■ What needs to be done: In the copy, keep every word of the data below and none of its pictures.

====== Given records ======

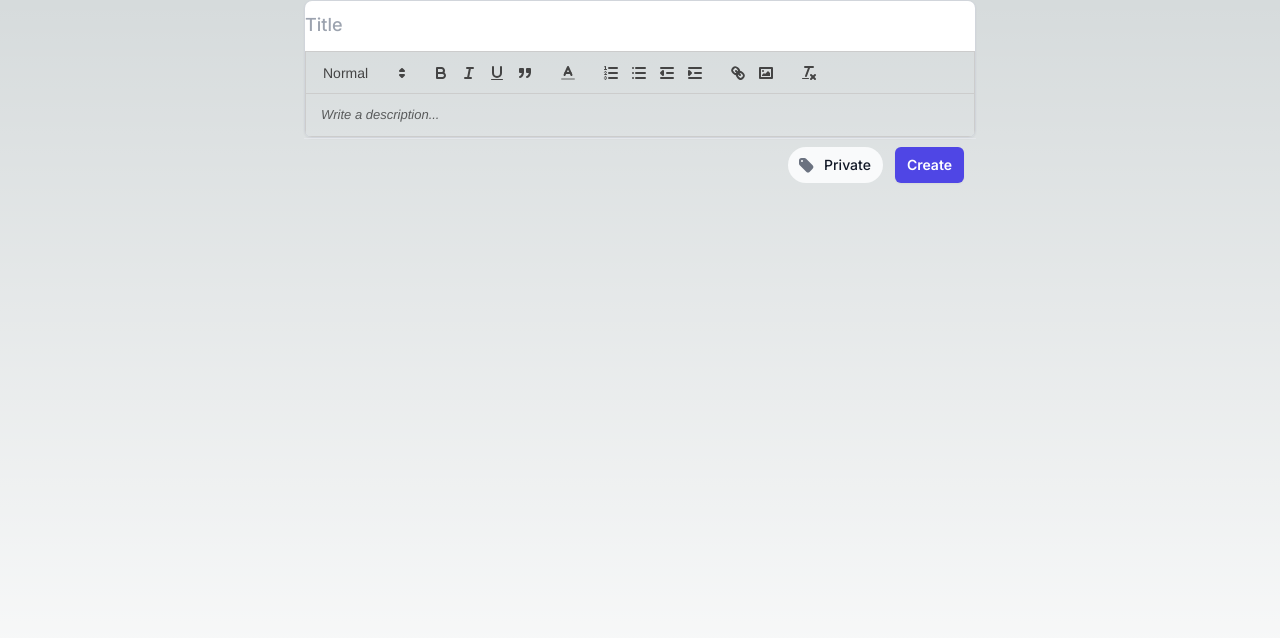
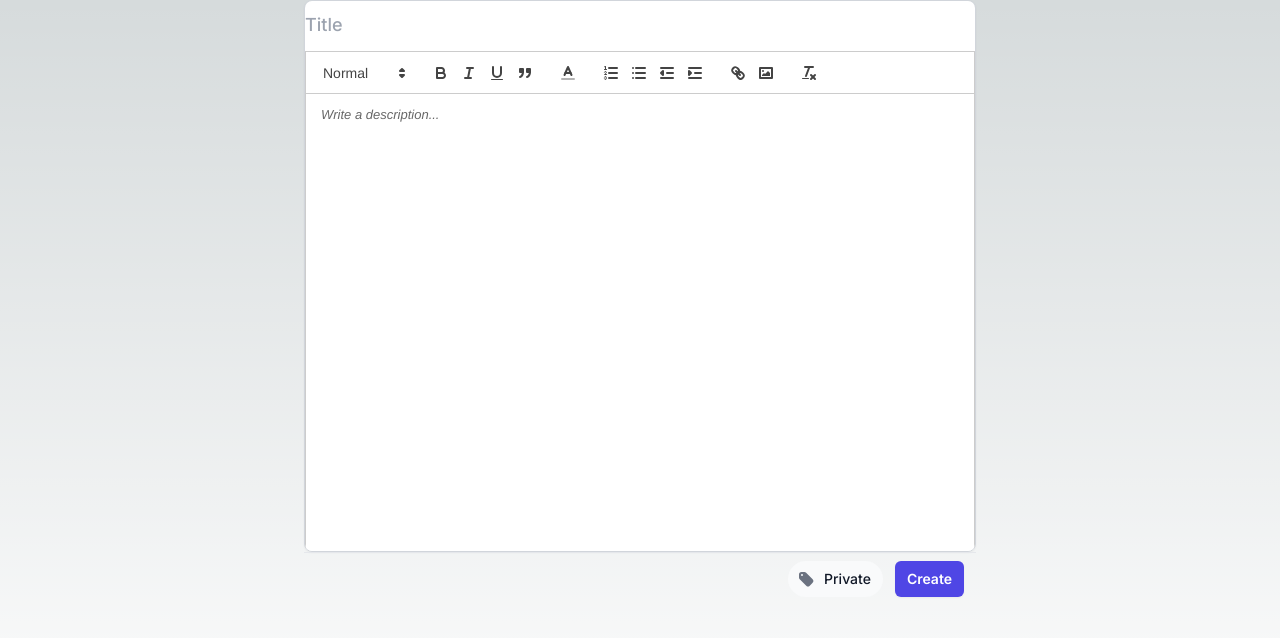
Before and after one commit to Lemon2ee/bluedit, a Next.js app: page /createPost in a window 1280 px wide. Shown: the top 638 px of the page. Built offline with nearby package versions, Linux system fonts and the light colour scheme.

Commit message:
finished editing the rich text editor

```diff
--- a/app/createPost/page.tsx
+++ b/app/createPost/page.tsx
@@ -10,13 +10,13 @@ const state = [
     {name: 'Public', value: true},
 ]
 
-function classNames(...classes) {
+function classNames(...classes: string[]) {
     return classes.filter(Boolean).join(' ')
 }
 
 export default function CreatePost() {
     const [isPublic, setisPublic] = useState(state[0])
-    const [content, setContent] = useState('');
+    const [content, setContent] = useState<string>('');
     const DynamicTextEditor = useMemo(() => {
 
         return dynamic(() => import("@/app/createPost/textEditor"), {
@@ -27,7 +27,7 @@ export default function CreatePost() {
 
         });
     }, []);
-    const handleSubmit = (event) => {
+    const handleSubmit = (event: { preventDefault: () => void; }) => {
         event.preventDefault();
         console.log(content); // Process the content here
     };
--- a/app/createPost/textEditor.tsx
+++ b/app/createPost/textEditor.tsx
@@ -1,40 +1,13 @@
 import ReactQuill from 'react-quill';
 import 'react-quill/dist/quill.snow.css';
-
 import { useCallback, useMemo, useRef, useState } from "react";
 
+interface TextEditorProps {
+    content: string;
+    setContent: (content: string) => void;
+}
+const TextEditor: React.FC<TextEditorProps> = ({ content, setContent }) => {
 
-export default function TextEditor({content, setContent}){
-
-
-    // Editor ref
-    const quill = useRef();
-
-    const imageHandler = useCallback(() => {
-        // Create an input element of type 'file'
-        const input = document.createElement("input");
-        input.setAttribute("type", "file");
-        input.setAttribute("accept", "image/*");
-        input.click();
-
-        // When a file is selected
-        input.onchange = () => {
-            const file = input.files[0];
-            const reader = new FileReader();
-
-            // Read the selected file as a data URL
-            reader.onload = () => {
-                const imageUrl = reader.result;
-                const quillEditor = quill.current.getEditor();
-
-                // Get the current selection range and insert the image at that index
-                const range = quillEditor.getSelection(true);
-                quillEditor.insertEmbed(range.index, "image", imageUrl, "user");
-            };
-
-            reader.readAsDataURL(file);
-        };
-    }, []);
 
     const modules = useMemo(
         () => ({
@@ -49,18 +22,15 @@ export default function TextEditor({content, setContent}){
                         { indent: "-1" },
                         { indent: "+1" },
                     ],
-                    ["link", "image"],
+                    ["link","image"],
                     ["clean"],
                 ],
-                handlers: {
-                    image: imageHandler,
-                },
             },
             clipboard: {
                 matchVisual: true,
             },
         }),
-        [imageHandler]
+        []
     );
 
     const formats = [
@@ -92,20 +62,23 @@ export default function TextEditor({content, setContent}){
                 className="block w-full border-0 pt-2.5 text-lg font-medium placeholder:text-gray-400 focus:ring-0 focus:outline-none py-3"
                 placeholder="Title"
             />
-
+            <div >
                 <ReactQuill
-
+                    theme="snow"
+                    className={"bg-white border-0 focus:outline-none"}
+                    style={{ height: '500px', width:'100%'}}
                     formats={formats}
                     modules={modules}
                     value={content}
                     onChange={(c) => setContent(c)}
                     placeholder="Write a description..."
-                    theme="snow"
                     defaultValue={''}
 
                 />
+            </div>
 
 
         </div>
     );
 }
+export default TextEditor;
```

======

■ Completed exercise:
Before and after one commit to Lemon2ee/bluedit, a Next.js app: page /createPost in a window 1280 px wide. Shown: the top 638 px of the page. Built offline with nearby package versions, Linux system fonts and the light colour scheme.

Commit message:
finished editing the rich text editor

```diff
--- a/app/createPost/page.tsx
+++ b/app/createPost/page.tsx
@@ -10,13 +10,13 @@ const state = [
     {name: 'Public', value: true},
 ]
 
-function classNames(...classes) {
+function classNames(...classes: string[]) {
     return classes.filter(Boolean).join(' ')
 }
 
 export default function CreatePost() {
     const [isPublic, setisPublic] = useState(state[0])
-    const [content, setContent] = useState('');
+    const [content, setContent] = useState<string>('');
     const DynamicTextEditor = useMemo(() => {
 
         return dynamic(() => import("@/app/createPost/textEditor"), {
@@ -27,7 +27,7 @@ export default function CreatePost() {
 
         });
     }, []);
-    const handleSubmit = (event) => {
+    const handleSubmit = (event: { preventDefault: () => void; }) => {
         event.preventDefault();
         console.log(content); // Process the content here
     };
--- a/app/createPost/textEditor.tsx
+++ b/app/createPost/textEditor.tsx
@@ -1,40 +1,13 @@
 import ReactQuill from 'react-quill';
 import 'react-quill/dist/quill.snow.css';
-
 import { useCallback, useMemo, useRef, useState } from "react";
 
+interface TextEditorProps {
+    content: string;
+    setContent: (content: string) => void;
+}
+const TextEditor: React.FC<TextEditorProps> = ({ content, setContent }) => {
 
-export default function TextEditor({content, setContent}){
-
-
-    // Editor ref
-    const quill = useRef();
-
-    const imageHandler = useCallback(() => {
-        // Create an input element of type 'file'
-        const input = document.createElement("input");
-        input.setAttribute("type", "file");
-        input.setAttribute("accept", "image/*");
-        input.click();
-
-        // When a file is selected
-        input.onchange = () => {
-            const file = input.files[0];
-            const reader = new FileReader();
-
-            // Read the selected file as a data URL
-            reader.onload = () => {
-                const imageUrl = reader.result;
-                const quillEditor = quill.current.getEditor();
-
-                // Get the current selection range and insert the image at that index
-                const range = quillEditor.getSelection(true);
-                quillEditor.insertEmbed(range.index, "image", imageUrl, "user");
-            };
-
-            reader.readAsDataURL(file);
-        };
-    }, []);
 
     const modules = useMemo(
         () => ({
@@ -49,18 +22,15 @@ export default function TextEditor({content, setContent}){
                         { indent: "-1" },
                         { indent: "+1" },
                     ],
-                    ["link", "image"],
+                    ["link","image"],
                     ["clean"],
                 ],
-                handlers: {
-                    image: imageHandler,
-                },
             },
             clipboard: {
                 matchVisual: true,
             },
         }),
-        [imageHandler]
+        []
     );
 
     const formats = [
@@ -92,20 +62,23 @@ export default function TextEditor({content, setContent}){
                 className="block w-full border-0 pt-2.5 text-lg font-medium placeholder:text-gray-400 focus:ring-0 focus:outline-none py-3"
                 placeholder="Title"
             />
-
+            <div >
                 <ReactQuill
-
+                    theme="snow"
+                    className={"bg-white border-0 focus:outline-none"}
+                    style={{ height: '500px', width:'100%'}}
                     formats={formats}
                     modules={modules}
                     value={content}
                     onChange={(c) => setContent(c)}
                     placeholder="Write a description..."
-                    theme="snow"
                     defaultValue={''}
 
                 />
+            </div>
 
 
         </div>
     );
 }
+export default TextEditor;
```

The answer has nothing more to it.